• [Data records]
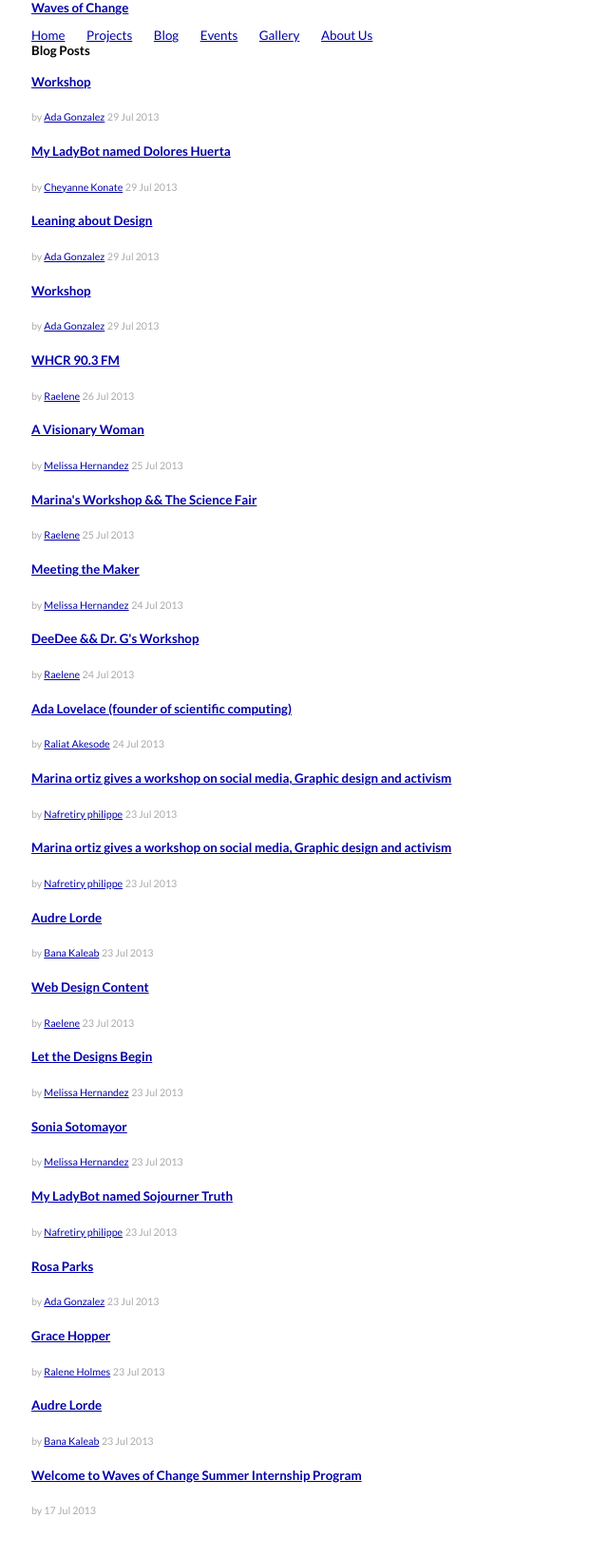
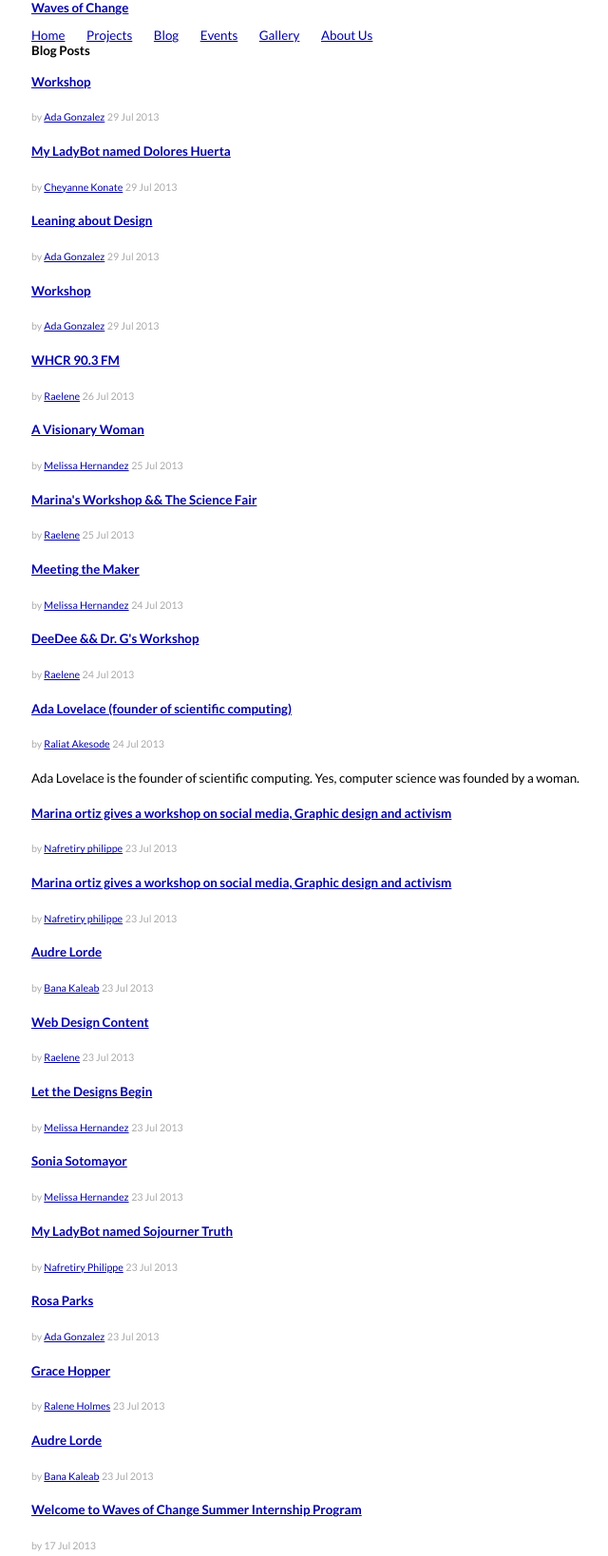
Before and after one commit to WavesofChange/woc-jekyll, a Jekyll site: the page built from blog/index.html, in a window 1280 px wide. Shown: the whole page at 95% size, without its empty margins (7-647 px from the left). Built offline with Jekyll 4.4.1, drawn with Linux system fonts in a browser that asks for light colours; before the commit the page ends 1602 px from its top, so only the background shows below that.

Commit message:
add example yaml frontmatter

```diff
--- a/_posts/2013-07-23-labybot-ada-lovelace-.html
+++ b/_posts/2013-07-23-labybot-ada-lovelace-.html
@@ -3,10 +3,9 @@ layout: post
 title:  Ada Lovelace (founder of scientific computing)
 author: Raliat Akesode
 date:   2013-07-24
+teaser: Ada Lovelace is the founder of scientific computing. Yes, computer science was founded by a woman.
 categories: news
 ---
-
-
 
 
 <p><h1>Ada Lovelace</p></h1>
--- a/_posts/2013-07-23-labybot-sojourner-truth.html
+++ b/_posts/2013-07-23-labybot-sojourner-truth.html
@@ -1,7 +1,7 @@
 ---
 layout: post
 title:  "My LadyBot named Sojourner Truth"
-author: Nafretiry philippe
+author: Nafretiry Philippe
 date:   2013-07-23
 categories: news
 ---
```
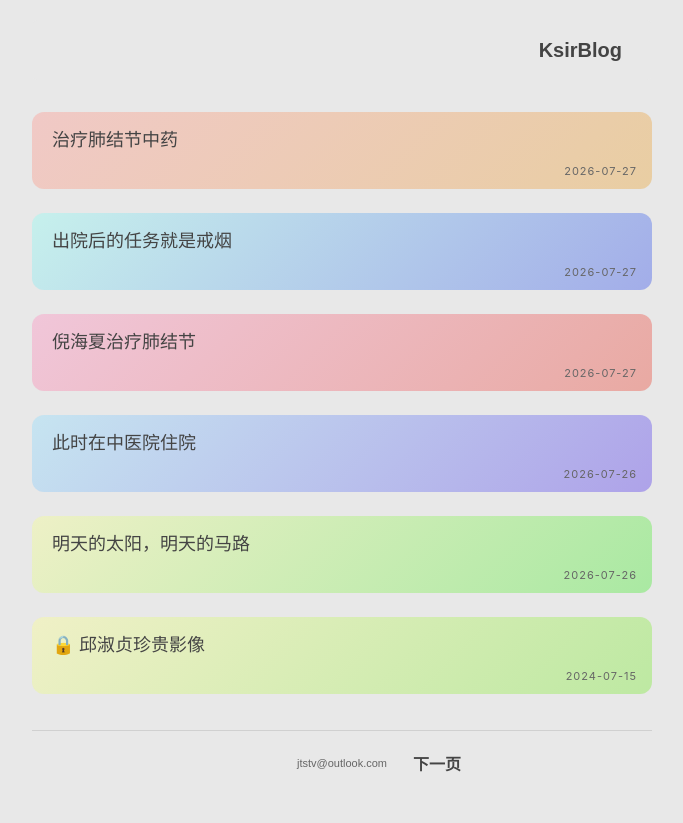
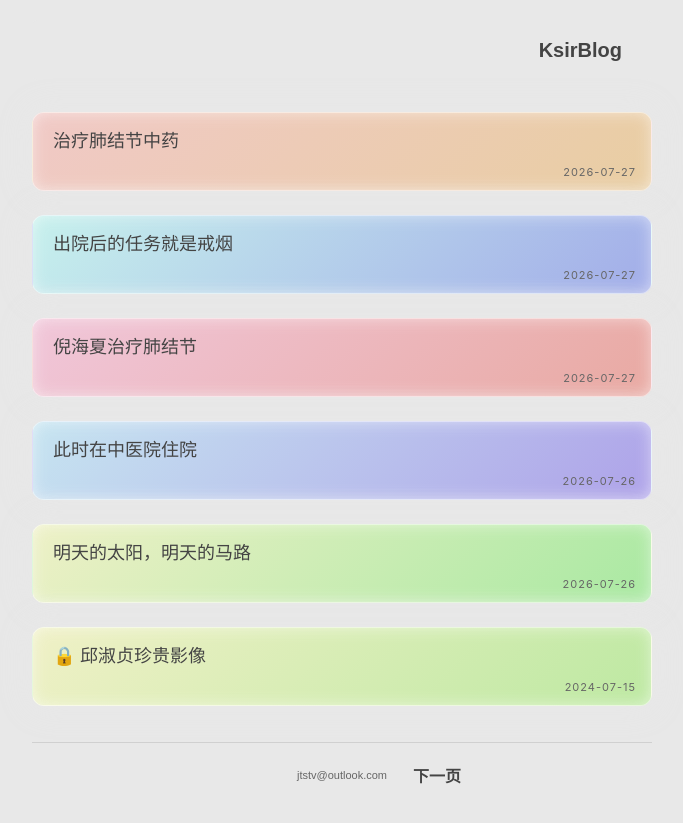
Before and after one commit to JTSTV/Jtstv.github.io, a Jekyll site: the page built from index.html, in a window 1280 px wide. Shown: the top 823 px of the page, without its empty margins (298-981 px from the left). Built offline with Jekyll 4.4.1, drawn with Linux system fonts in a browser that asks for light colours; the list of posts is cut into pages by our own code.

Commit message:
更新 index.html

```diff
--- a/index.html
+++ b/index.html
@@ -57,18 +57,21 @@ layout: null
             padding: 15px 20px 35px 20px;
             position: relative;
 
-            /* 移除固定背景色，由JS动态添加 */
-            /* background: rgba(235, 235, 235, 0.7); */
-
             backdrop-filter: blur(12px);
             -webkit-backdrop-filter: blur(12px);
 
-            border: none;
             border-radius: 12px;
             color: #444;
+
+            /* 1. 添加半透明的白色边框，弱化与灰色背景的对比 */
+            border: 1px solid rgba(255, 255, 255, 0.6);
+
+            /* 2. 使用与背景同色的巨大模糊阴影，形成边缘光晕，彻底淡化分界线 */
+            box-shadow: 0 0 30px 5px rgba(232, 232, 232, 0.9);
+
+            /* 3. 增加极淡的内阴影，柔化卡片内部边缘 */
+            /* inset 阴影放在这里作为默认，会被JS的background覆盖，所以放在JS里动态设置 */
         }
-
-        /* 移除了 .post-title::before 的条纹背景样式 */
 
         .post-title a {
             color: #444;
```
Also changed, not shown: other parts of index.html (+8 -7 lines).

---

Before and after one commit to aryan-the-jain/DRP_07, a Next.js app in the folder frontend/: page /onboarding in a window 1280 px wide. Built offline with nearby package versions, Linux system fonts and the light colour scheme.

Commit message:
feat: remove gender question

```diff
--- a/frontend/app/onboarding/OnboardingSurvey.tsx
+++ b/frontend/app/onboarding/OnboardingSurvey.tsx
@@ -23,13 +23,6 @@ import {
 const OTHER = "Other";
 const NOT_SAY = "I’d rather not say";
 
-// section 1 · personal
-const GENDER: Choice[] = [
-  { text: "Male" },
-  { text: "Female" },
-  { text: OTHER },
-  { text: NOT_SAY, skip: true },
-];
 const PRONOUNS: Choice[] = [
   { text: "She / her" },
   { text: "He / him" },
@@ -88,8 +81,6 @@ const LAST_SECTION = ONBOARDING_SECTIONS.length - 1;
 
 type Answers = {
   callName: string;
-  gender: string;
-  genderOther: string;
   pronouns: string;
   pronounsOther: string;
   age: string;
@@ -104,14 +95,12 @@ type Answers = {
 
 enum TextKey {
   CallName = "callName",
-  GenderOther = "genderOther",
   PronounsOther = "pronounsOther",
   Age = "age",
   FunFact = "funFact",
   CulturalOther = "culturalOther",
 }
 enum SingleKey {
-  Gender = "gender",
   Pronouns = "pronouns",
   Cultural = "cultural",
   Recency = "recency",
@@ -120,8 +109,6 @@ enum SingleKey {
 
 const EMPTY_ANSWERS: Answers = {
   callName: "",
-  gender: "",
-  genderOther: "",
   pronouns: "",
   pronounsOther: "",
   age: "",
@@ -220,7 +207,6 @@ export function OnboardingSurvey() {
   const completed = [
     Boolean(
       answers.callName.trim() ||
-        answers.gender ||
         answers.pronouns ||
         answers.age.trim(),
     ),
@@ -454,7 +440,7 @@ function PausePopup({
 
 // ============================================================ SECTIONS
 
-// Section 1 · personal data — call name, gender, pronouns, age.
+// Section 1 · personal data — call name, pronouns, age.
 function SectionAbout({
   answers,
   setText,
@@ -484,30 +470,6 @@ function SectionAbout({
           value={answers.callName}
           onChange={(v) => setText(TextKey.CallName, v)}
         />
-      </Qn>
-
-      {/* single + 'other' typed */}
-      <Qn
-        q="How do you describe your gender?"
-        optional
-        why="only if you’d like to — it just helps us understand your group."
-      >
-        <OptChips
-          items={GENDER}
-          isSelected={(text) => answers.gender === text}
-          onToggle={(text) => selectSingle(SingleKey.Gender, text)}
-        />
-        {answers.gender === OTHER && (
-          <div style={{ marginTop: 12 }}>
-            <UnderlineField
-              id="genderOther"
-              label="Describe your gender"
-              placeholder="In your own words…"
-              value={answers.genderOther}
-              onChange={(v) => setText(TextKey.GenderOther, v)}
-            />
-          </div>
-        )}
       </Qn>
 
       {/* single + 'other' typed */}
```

• [Work required]
Copy out the lines above exactly, beginning at the one that contains "更新 index.html" and ending at the one that contains "Also changed, not".

• [Task result]
更新 index.html

```diff
--- a/index.html
+++ b/index.html
@@ -57,18 +57,21 @@ layout: null
             padding: 15px 20px 35px 20px;
             position: relative;
 
-            /* 移除固定背景色，由JS动态添加 */
-            /* background: rgba(235, 235, 235, 0.7); */
-
             backdrop-filter: blur(12px);
             -webkit-backdrop-filter: blur(12px);
 
-            border: none;
             border-radius: 12px;
             color: #444;
+
+            /* 1. 添加半透明的白色边框，弱化与灰色背景的对比 */
+            border: 1px solid rgba(255, 255, 255, 0.6);
+
+            /* 2. 使用与背景同色的巨大模糊阴影，形成边缘光晕，彻底淡化分界线 */
+            box-shadow: 0 0 30px 5px rgba(232, 232, 232, 0.9);
+
+            /* 3. 增加极淡的内阴影，柔化卡片内部边缘 */
+            /* inset 阴影放在这里作为默认，会被JS的background覆盖，所以放在JS里动态设置 */
         }
-
-        /* 移除了 .post-title::before 的条纹背景样式 */
 
         .post-title a {
             color: #444;
```
Also changed, not shown: other parts of index.html (+8 -7 lines).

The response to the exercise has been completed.